8 Ways to Lose at Relationships


This blog post, written by Dr. Colleen Mullen, Psy.D., LMFT was originally published on EverydayPowerBlog.com.

Is what you’re doing ruining your relationship?

Why would you want to read a list of actions to take to kill your relationship? As a marriage and family therapist, I’m usually talking to my clients about healthy behaviors and ways of communicating to help get them to a more unified, loving place. However, what I really spend a lot of time doing is listening to how the following behaviors are wreaking havoc on their relationships. It’s quite sad.

Please note: Couples should be diligently avoid the following behaviors to ensure better relationship satisfaction and emotional fulfillment.

  • Dig your feet in the ground and insist that no matter what your partner says, you are definitely right.
  • Don’t respond when your partner asks you something.
  • Stop doing the activities you know your partner enjoys.
  • Tell your friends about your arguments.
  • Stop going on dates and just believe that staying at home in the living room together is how you spend quality time together.
  • Stop calling or communicating support during long work days.
  • Don’t offer to help your honey when they have a lot of life stress on their plate.
  • Talk over your partner at every opportunity, especially when you are upset.

Obviously, the solution to this is to do the opposite.
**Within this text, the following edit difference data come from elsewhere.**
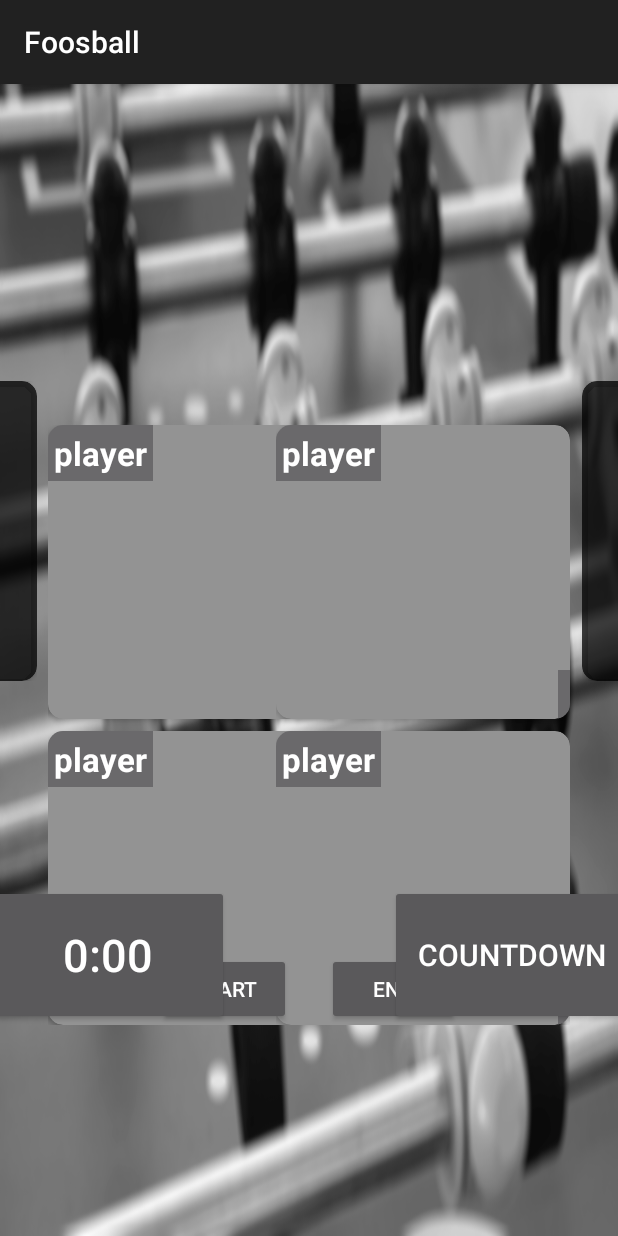
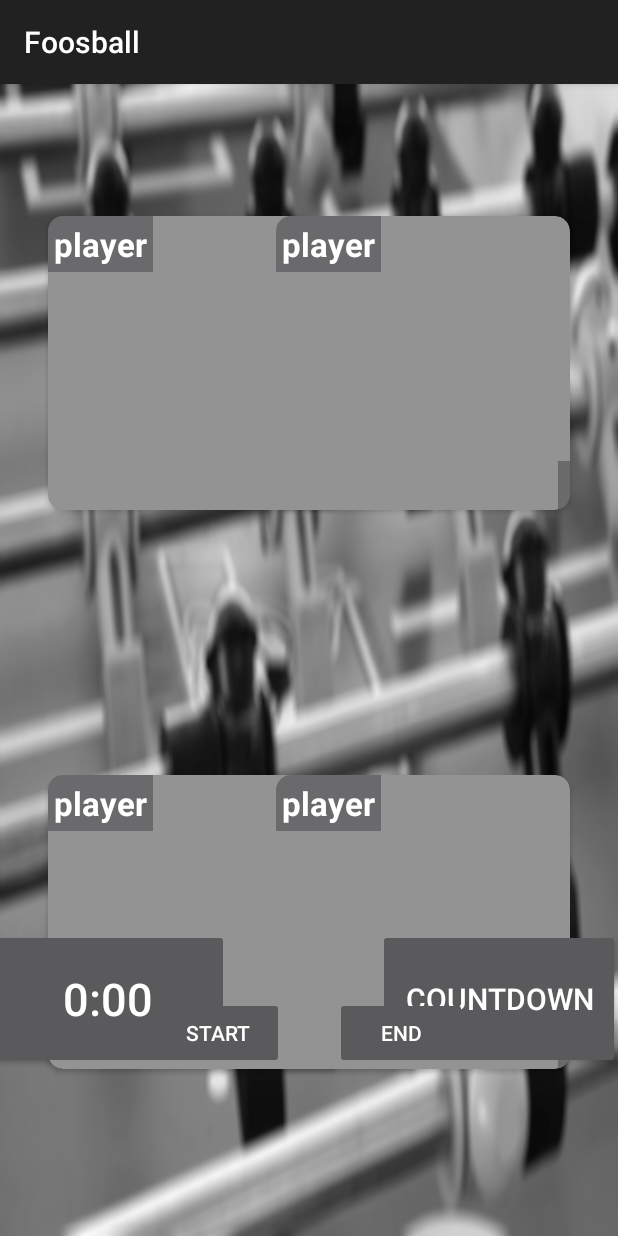
Before and after one commit to handsomecode/smart-foosball-iot, an Android app: the screen it shows after launch (MainActivity), on a phone screen of 412 x 824 dp. Run offline under Robolectric (Android 15) with nearby library versions, the light colour scheme and no system bars; our stand-ins replace ButterKnife, Firebase (no records; nobody signed in at launch, a user with empty details on screens opened directly), Picasso, Timber; plain views replace HorizontalListView; pictures from the network do not load; 9 statements that could not run were skipped.

Commit message:
android constraint layout scalable

```diff
--- a/AndroidApp/app/src/main/java/is/handsome/labs/iotfoosball/MainActivity.java
+++ b/AndroidApp/app/src/main/java/is/handsome/labs/iotfoosball/MainActivity.java
@@ -113,7 +113,7 @@ public class MainActivity extends Activity {
     @Override
     protected void onCreate(Bundle savedInstanceState) {
         super.onCreate(savedInstanceState);
-        setContentView(R.layout.activity_main_new);
+        setContentView(R.layout.activity_main);
         ButterKnife.bind(this);
 
         Log.d("myLog", "New start");
--- a/AndroidApp/app/src/main/res/layout/activity_main.xml
+++ b/AndroidApp/app/src/main/res/layout/activity_main.xml
@@ -1,190 +1,184 @@
 <?xml version="1.0" encoding="utf-8"?>
-<FrameLayout xmlns:android="http://schemas.android.com/apk/res/android"
+<android.support.constraint.ConstraintLayout xmlns:android="http://schemas.android.com/apk/res/android"
                                              xmlns:tools="http://schemas.android.com/tools"
                                              xmlns:widget="http://schemas.android.com/apk/res-auto"
                                              android:layout_width="match_parent"
                                              android:layout_height="match_parent"
-    android:paddingBottom="@dimen/activity_vertical_margin"
-    android:paddingLeft="38dp"
-    android:paddingRight="38dp"
-    android:paddingTop="@dimen/activity_vertical_margin"
                                              tools:context="is.handsome.labs.iotfoosball.MainActivity"
                                              android:background="@mipmap/back">
 
-    <LinearLayout
-        android:layout_width="match_parent"
-        android:layout_height="match_parent"
-        android:orientation="vertical"
-        android:weightSum="768"
-        android:gravity="center">
 
-        <LinearLayout
-            android:orientation="horizontal"
-            android:layout_width="match_parent"
-            android:layout_height="0dp"
-            android:layout_weight="562"
-            android:weightSum="1136"
-            android:padding="8dp">
+    <include
+        layout="@layout/player"
+        android:layout_width="196dp"
+        android:layout_height="196dp"
+        android:id="@+id/inc0"
+        android:layout_gravity="top"
+        android:layout_marginStart="32dp"
+        widget:layout_constraintLeft_toLeftOf="parent"
+        widget:layout_constraintBottom_toTopOf="@+id/frameLayout"
+        widget:layout_constraintTop_toTopOf="parent"/>
 
-            <LinearLayout
-                android:orientation="vertical"
-                android:layout_width="0dp"
-                android:layout_height="match_parent"
-                android:layout_weight="206"
-                android:weightSum="752"
-                android:padding="8dp">
-                <include layout="@layout/player"
-                    android:layout_width="match_parent"
-                    android:layout_height="0dp"
-                    android:layout_weight="300"
-                    android:id="@+id/inc0" />
+    <include
+        layout="@layout/player"
+        android:layout_width="196dp"
+        android:layout_height="196dp"
+        android:id="@+id/inc1"
+        android:layout_gravity="bottom"
+        widget:layout_constraintRight_toRightOf="@+id/inc0"
+        widget:layout_constraintTop_toBottomOf="@+id/frameLayout"
+        widget:layout_constraintBottom_toTopOf="@+id/RecyclerView"
+        />
 
-                <FrameLayout
-                    android:layout_width="match_parent"
-                    android:layout_height="0dp"
-                    android:layout_weight="152">
-                </FrameLayout>
+    <include
+        layout="@layout/player"
+        android:layout_width="196dp"
+        android:layout_height="196dp"
+        android:id="@+id/inc2"
+        android:layout_gravity="top"
+        widget:layout_constraintBottom_toBottomOf="@+id/inc0"
+        android:layout_marginEnd="32dp"
+        widget:layout_constraintRight_toRightOf="parent"/>
 
-                <include layout="@layout/player"
-                    android:layout_width="match_parent"
-                    android:layout_height="0dp"
-                    android:layout_weight="300"
-                    android:id="@+id/inc1" />
-
-            </LinearLayout>
-
-            <FrameLayout
-                android:layout_width="0dp"
-                android:layout_height="match_parent"
-                android:layout_weight="362">
-
-                <LinearLayout
-                    android:orientation="horizontal"
-                    android:layout_gravity="center"
-                    android:layout_width="205dp"
-                    android:layout_height="200dp">
-                    <is.handsome.labs.iotfoosball.ScoreViewPager
-                        xmlns:android="http://schemas.android.com/apk/res/android"
-                        android:id="@+id/t1d"
-                        android:layout_width="0dp"
-                        android:layout_weight="1"
-                        android:layout_height="match_parent"/>
-                    <FrameLayout
-                        android:layout_width="0dp"
-                        android:layout_height="match_parent"
-                        android:layout_weight="0.05">
-
-                    </FrameLayout>
-                    <is.handsome.labs.iotfoosball.ScoreViewPager
-                        xmlns:android="http://schemas.android.com/apk/res/android"
-                        android:id="@+id/t1u"
-                        android:layout_width="0dp"
-                        android:layout_weight="1"
-                        android:layout_height="match_parent" />
-                </LinearLayout>
+    <include
+        layout="@layout/player"
+        android:layout_width="196dp"
+        android:layout_height="196dp"
+        android:id="@+id/inc3"
+        android:layout_gravity="bottom"
+        widget:layout_constraintBottom_toBottomOf="@+id/inc1"
+        widget:layout_constraintRight_toRightOf="@+id/inc2"/>
 
 
+    <Button
+        android:layout_width="161dp"
+        android:layout_height="93dp"
+        android:text="Countdown"
+        android:id="@+id/btncntdwn"
+        android:textSize="20sp"
+        widget:layout_constraintBottom_toBottomOf="@+id/inc1"
+        android:layout_marginStart="24dp"
+        widget:layout_constraintLeft_toRightOf="@+id/inc1"/>
+
+
+    <Button
+        android:layout_width="161dp"
+        android:layout_height="93dp"
+        android:text="0:00"
+        android:id="@+id/Timer"
+        android:textSize="30sp"
+        widget:layout_constraintRight_toLeftOf="@+id/inc3"
+        android:layout_marginEnd="32dp"
+        widget:layout_constraintBottom_toBottomOf="@+id/inc3"/>
+
+
+    <Button
+        android:layout_width="wrap_content"
+        android:layout_height="wrap_content"
+        android:text="end"
+        android:id="@+id/btnend"
+        android:layout_gravity="right"
+        android:layout_marginStart="16dp"
+        widget:layout_constraintLeft_toRightOf="@+id/center"
+        widget:layout_constraintBottom_toBottomOf="@+id/btnstart"/>
 
     <Button
         android:layout_width="wrap_content"
         android:layout_height="wrap_content"
         android:text="Start"
         android:id="@+id/btnstart"
-                    android:layout_gravity="bottom|right" />
+        widget:layout_constraintRight_toLeftOf="@+id/center"
+        android:layout_marginEnd="16dp"
+        widget:layout_constraintBottom_toBottomOf="@+id/btncntdwn"/>
 
-                <Button
-                    android:layout_width="161dp"
-                    android:layout_height="93dp"
-                    android:text="Countdown"
-                    android:id="@+id/btncntdwn"
-                    android:layout_gravity="left|bottom"
-                    android:textSize="20sp"/>
+    <android.support.v7.widget.RecyclerView
+        android:id="@+id/RecyclerView"
+        android:scrollbars="horizontal"
+        android:layout_width="1176dp"
+        android:layout_height="wrap_content"
+        widget:layout_constraintBottom_toBottomOf="parent"
+        widget:layout_constraintRight_toRightOf="parent"
+        widget:layout_constraintLeft_toLeftOf="parent"
+        android:layout_marginBottom="24dp">
+
+    </android.support.v7.widget.RecyclerView>
+
+    <FrameLayout
+        android:layout_width="200dp"
+        android:layout_height="wrap_content"
+        android:id="@+id/ScoreB"
+        widget:layout_constraintTop_toTopOf="@+id/ScoreA"
+        widget:layout_constraintRight_toLeftOf="@+id/inc2"
+        android:layout_marginEnd="8dp"
+        widget:layout_constraintLeft_toLeftOf="@+id/center">
+
+        <is.handsome.labs.iotfoosball.ScoreViewPager
+            android:id="@+id/t2d"
+            android:layout_width="100dp"
+            android:layout_height="200dp"
+            tools:layout_editor_absoluteX="818dp"
+            tools:layout_editor_absoluteY="100dp"
+            android:layout_gravity="left"/>
+
+        <is.handsome.labs.iotfoosball.ScoreViewPager
+            android:id="@+id/t2u"
+            android:layout_width="100dp"
+            android:layout_height="200dp"
+            tools:layout_editor_absoluteX="950dp"
+            widget:layout_constraintBottom_toBottomOf="@+id/t2d"
+            android:layout_gravity="right"/>
+    </FrameLayout>
+
+    <FrameLayout
+        android:layout_height="663dp"
+        widget:layout_constraintRight_toRightOf="parent"
+        tools:layout_editor_absoluteY="0dp"
+        widget:layout_constraintLeft_toLeftOf="parent"
+        android:id="@+id/center"
+        android:layout_width="2dp">
 
     </FrameLayout>
 
     <FrameLayout
-                android:layout_width="0dp"
-                android:layout_height="match_parent"
-                android:layout_weight="362">
-
-                <LinearLayout
-                    android:orientation="horizontal"
-                    android:layout_gravity="center"
-                    android:layout_width="205dp"
-                    android:layout_height="200dp">
-                    <is.handsome.labs.iotfoosball.ScoreViewPager
-                        xmlns:android="http://schemas.android.com/apk/res/android"
-                        android:id="@+id/t2d"
-                        android:layout_width="0dp"
-                        android:layout_weight="1"
-                        android:layout_height="match_parent" />
-                    <FrameLayout
-                        android:layout_width="0dp"
-                        android:layout_height="match_parent"
-                        android:layout_weight="0.05">
-
-                    </FrameLayout>
-                    <is.handsome.labs.iotfoosball.ScoreViewPager
-                        xmlns:android="http://schemas.android.com/apk/res/android"
-                        android:id="@+id/t2u"
-                        android:layout_width="0dp"
-                        android:layout_weight="1"
-                        android:layout_height="match_parent" />
-
-                </LinearLayout>
-
-                <Button
-                    android:layout_width="wrap_content"
-                    android:layout_height="wrap_content"
-                    android:text="end"
-                    android:id="@+id/btnend"
-                    android:layout_gravity="left|bottom" />
-
-                <Button
-                    android:layout_width="161dp"
-                    android:layout_height="93dp"
-                    android:text="0:00"
-                    android:id="@+id/Timer"
-                    android:layout_gravity="right|bottom"
-                    android:textSize="30sp"/>
+        android:layout_width="1280dp"
+        android:layout_height="2dp"
+        tools:layout_editor_absoluteX="0dp"
+        widget:layout_constraintTop_toTopOf="parent"
+        widget:layout_constraintBottom_toTopOf="@+id/RecyclerView"
+        android:id="@+id/frameLayout">
 
     </FrameLayout>
 
-            <LinearLayout
-                android:orientation="vertical"
-                android:layout_width="0dp"
-                android:layout_height="match_parent"
-                android:layout_weight="206"
-                android:padding="8dp"
-                android:weightSum="752">
-                <include layout="@layout/player"
-                    android:layout_width="match_parent"
-                    android:layout_height="0dp"
-                    android:layout_weight="300"
-                    android:id="@+id/inc2" />
+    <FrameLayout
+        android:layout_width="200dp"
+        android:layout_height="wrap_content"
+        android:id="@+id/ScoreA"
+        android:layout_marginTop="16dp"
+        widget:layout_constraintTop_toTopOf="parent"
+        widget:layout_constraintRight_toLeftOf="@+id/center"
+        android:layout_marginEnd="8dp"
+        android:layout_marginStart="8dp"
+        widget:layout_constraintLeft_toRightOf="@+id/inc0"
+        widget:layout_constraintBottom_toTopOf="@+id/btncntdwn"
+        android:layout_marginBottom="8dp">
 
-                <FrameLayout
-                    android:layout_width="match_parent"
-                    android:layout_height="0dp"
-                    android:layout_weight="152">
+        <is.handsome.labs.iotfoosball.ScoreViewPager
+            android:id="@+id/t1d"
+            android:layout_width="100dp"
+            android:layout_height="200dp"
+            tools:layout_editor_absoluteX="389dp"
+            tools:layout_editor_absoluteY="112dp"
+            android:layout_gravity="left"/>
+
+        <is.handsome.labs.iotfoosball.ScoreViewPager
+            android:id="@+id/t1u"
+            android:layout_width="100dp"
+            android:layout_height="200dp"
+            tools:layout_editor_absoluteX="518dp"
+            widget:layout_constraintBottom_toBottomOf="@+id/t1d"
+            android:layout_gravity="right"/>
+
     </FrameLayout>
-
-                <include layout="@layout/player"
-                    android:layout_width="match_parent"
-                    android:layout_height="0dp"
-                    android:layout_weight="300"
-                    android:id="@+id/inc3"/>
-            </LinearLayout>
-
-        </LinearLayout>
-
-        <android.support.v7.widget.RecyclerView
-            android:id="@+id/RecyclerView"
-            android:scrollbars="horizontal"
-            android:layout_gravity="center"
-            android:layout_width="1200dp"
-            android:layout_height="0dp"
-            android:layout_weight="200"/>
 
     <!--<com.meetme.android.horizontallistview.HorizontalListView-->
     <!--xmlns:android="http://schemas.android.com/apk/res/android"-->
@@ -194,6 +188,6 @@
     <!--android:padding="8dp"-->
     <!--android:layout_weight="206"-->
     <!--android:divider="#878787" />-->
-    </LinearLayout>
 
-</FrameLayout>
+
+</android.support.constraint.ConstraintLayout>
--- a/AndroidApp/app/src/main/res/layout/activity_main_new.xml
+++ /dev/null
@@ -1,192 +0,0 @@
-<?xml version="1.0" encoding="utf-8"?>
-<android.support.constraint.ConstraintLayout xmlns:android="http://schemas.android.com/apk/res/android"
-                                             xmlns:tools="http://schemas.android.com/tools"
-                                             xmlns:widget="http://schemas.android.com/apk/res-auto"
-                                             android:layout_width="match_parent"
-                                             android:layout_height="match_parent"
-                                             tools:context="is.handsome.labs.iotfoosball.MainActivity"
-                                             android:background="@mipmap/back">
-
-
-    <FrameLayout
-        android:layout_width="196dp"
-        android:layout_height="400dp"
-        android:id="@+id/TeamA"
-        android:layout_marginTop="16dp"
-        widget:layout_constraintTop_toTopOf="parent"
-        widget:layout_constraintBottom_toTopOf="@+id/RecyclerView"
-        android:layout_marginBottom="8dp"
-        android:layout_marginStart="32dp"
-        widget:layout_constraintLeft_toLeftOf="parent"
-        widget:layout_constraintVertical_bias="0.65999997">
-
-        <include
-            layout="@layout/player"
-            android:layout_width="196dp"
-            android:layout_height="196dp"
-            android:id="@+id/inc0"
-            android:layout_gravity="top"
-            />
-
-        <include
-            layout="@layout/player"
-            android:layout_width="196dp"
-            android:layout_height="196dp"
-            android:id="@+id/inc1"
-            android:layout_gravity="bottom"
-            />
-    </FrameLayout>
-
-    <FrameLayout
-        android:layout_width="wrap_content"
-        android:layout_height="400dp"
-        android:id="@+id/TeamB"
-        widget:layout_constraintBottom_toBottomOf="@+id/TeamA"
-        android:layout_marginEnd="32dp"
-        widget:layout_constraintRight_toRightOf="parent">
-
-        <include
-            layout="@layout/player"
-            android:layout_width="196dp"
-            android:layout_height="196dp"
-            android:id="@+id/inc2"
-            android:layout_gravity="top"/>
-
-        <include
-            layout="@layout/player"
-            android:layout_width="196dp"
-            android:layout_height="196dp"
-            android:id="@+id/inc3"
-            android:layout_gravity="bottom"/>
-
-    </FrameLayout>
-
-
-    <Button
-        android:layout_width="161dp"
-        android:layout_height="93dp"
-        android:text="Countdown"
-        android:id="@+id/btncntdwn"
-        android:textSize="20sp"
-        widget:layout_constraintBottom_toBottomOf="@+id/frameLayout"
-        android:layout_marginStart="32dp"
-        widget:layout_constraintLeft_toRightOf="@+id/TeamA"/>
-
-
-    <Button
-        android:layout_width="161dp"
-        android:layout_height="93dp"
-        android:text="0:00"
-        android:id="@+id/Timer"
-        android:textSize="30sp"
-        widget:layout_constraintBottom_toBottomOf="@+id/TeamB"
-        widget:layout_constraintRight_toLeftOf="@+id/TeamB"
-        android:layout_marginEnd="32dp"/>
-
-
-    <android.support.v7.widget.RecyclerView
-        android:id="@+id/RecyclerView"
-        android:scrollbars="horizontal"
-        android:layout_width="1176dp"
-        android:layout_height="wrap_content"
-        widget:layout_constraintBottom_toBottomOf="parent"
-        android:layout_marginBottom="24dp"
-        widget:layout_constraintRight_toRightOf="parent"
-        widget:layout_constraintLeft_toLeftOf="parent">
-
-    </android.support.v7.widget.RecyclerView>
-
-    <FrameLayout
-        android:layout_width="200dp"
-        android:layout_height="wrap_content"
-        android:layout_marginStart="16dp"
-        widget:layout_constraintLeft_toLeftOf="parent"
-        android:layout_marginEnd="16dp"
-        widget:layout_constraintRight_toRightOf="parent"
-        android:id="@+id/frameLayout"
-        widget:layout_constraintBottom_toBottomOf="@+id/TeamA">
-
-        <Button
-            android:layout_width="wrap_content"
-            android:layout_height="wrap_content"
-            android:text="end"
-            android:id="@+id/btnend"
-            tools:layout_editor_absoluteX="777dp"
-            tools:layout_editor_absoluteY="448dp"
-            android:layout_gravity="right"/>
-
-        <Button
-            android:layout_width="wrap_content"
-            android:layout_height="wrap_content"
-            android:text="Start"
-            android:id="@+id/btnstart"
-            tools:layout_editor_absoluteX="594dp"
-            tools:layout_editor_absoluteY="448dp"/>
-    </FrameLayout>
-
-    <FrameLayout
-        android:layout_width="200dp"
-        android:layout_height="wrap_content"
-        android:id="@+id/ScoreA"
-        android:layout_marginTop="16dp"
-        widget:layout_constraintTop_toTopOf="parent"
-        widget:layout_constraintBottom_toTopOf="@+id/RecyclerView"
-        android:layout_marginBottom="8dp"
-        widget:layout_constraintVertical_bias="0.35000002"
-        android:layout_marginStart="160dp"
-        widget:layout_constraintLeft_toRightOf="@+id/TeamA">
-
-        <is.handsome.labs.iotfoosball.ScoreViewPager
-            android:id="@+id/t1d"
-            android:layout_width="100dp"
-            android:layout_height="200dp"
-            tools:layout_editor_absoluteX="389dp"
-            tools:layout_editor_absoluteY="112dp"
-            android:layout_gravity="left"/>
-
-        <is.handsome.labs.iotfoosball.ScoreViewPager
-            android:id="@+id/t1u"
-            android:layout_width="100dp"
-            android:layout_height="200dp"
-            tools:layout_editor_absoluteX="518dp"
-            widget:layout_constraintBottom_toBottomOf="@+id/t1d"
-            android:layout_gravity="right"/>
-
-    </FrameLayout>
-
-    <FrameLayout
-        android:layout_width="200dp"
-        android:layout_height="wrap_content"
-        android:id="@+id/ScoreB"
-        widget:layout_constraintTop_toTopOf="@+id/ScoreA"
-        widget:layout_constraintRight_toLeftOf="@+id/TeamB"
-        android:layout_marginEnd="160dp">
-
-        <is.handsome.labs.iotfoosball.ScoreViewPager
-            android:id="@+id/t2d"
-            android:layout_width="100dp"
-            android:layout_height="200dp"
-            tools:layout_editor_absoluteX="818dp"
-            tools:layout_editor_absoluteY="100dp"
-            android:layout_gravity="left"/>
-
-        <is.handsome.labs.iotfoosball.ScoreViewPager
-            android:id="@+id/t2u"
-            android:layout_width="100dp"
-            android:layout_height="200dp"
-            tools:layout_editor_absoluteX="950dp"
-            widget:layout_constraintBottom_toBottomOf="@+id/t2d"
-            android:layout_gravity="right"/>
-    </FrameLayout>
-
-    <!--<com.meetme.android.horizontallistview.HorizontalListView-->
-    <!--xmlns:android="http://schemas.android.com/apk/res/android"-->
-    <!--android:id="@+id/HorizontalListView"-->
-    <!--android:layout_width="match_parent"-->
-    <!--android:layout_height="0dp"-->
-    <!--android:padding="8dp"-->
-    <!--android:layout_weight="206"-->
-    <!--android:divider="#878787" />-->
-
-
-</android.support.constraint.ConstraintLayout>
```
Lines whose indentation alone changed are shown as unchanged.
The skills to do the opposite of the above will make you a better communicator, a better listener and someone who is in tune with their partner and mindful of their needs. You can’t go wrong with that combination!


I’m not going to leave you hanging, here’s

The Recipe for a Successful Relationship

  • Sometimes you might both be correct, there doesn’t have to be a “winner”.
  • When your partner asks you something, respond to them – let them know you’re listening.
  • Participate in activities just because you know your partner enjoys them.
  • Leave your friends out of your arguments. It’s appropriate to ask for support, but telling the intimate details of what people say when they are mad usually just adds fire to the flames of discord.
  • It’s important to continue to date each other. I meet a lot of couples who say, “We’re together all the time.” That’s not the same as spending quality time together, where you just focus on each other and staying in tune with who you are as friends and lovers.
  • It’s nice to be thought of during the day. It’s easy to get complacent in a relationship and decrease communication. It’s perfectly OK to send your partner a text just saying, “I’m thinking of you” when they are spending long hours away from home.
  • Offer emotional support. You don’t have to solve their problems, but you can be there for them emotionally to let them vent about their stresses to you.
  • Listen to hear you partner, not to react. Couples that slow down their reactions to each other can really hone in and listen to what their partner is saying. This so often leads to more peaceful communication and provides more opportunity for learning about your partner.

This recipe for success seems simple and pretty elementary when you read it, but it takes practice and developing skills to implement it. If you’ve been in conflict with your partner, I would encourage you to pick 1 item off the success recipe and implement it this week and each week, pick a new one to add. Each week, you’ll begin feeling stronger in your abilities to be a communicative, supportive, present and mindful partner. Best wishes for success to you!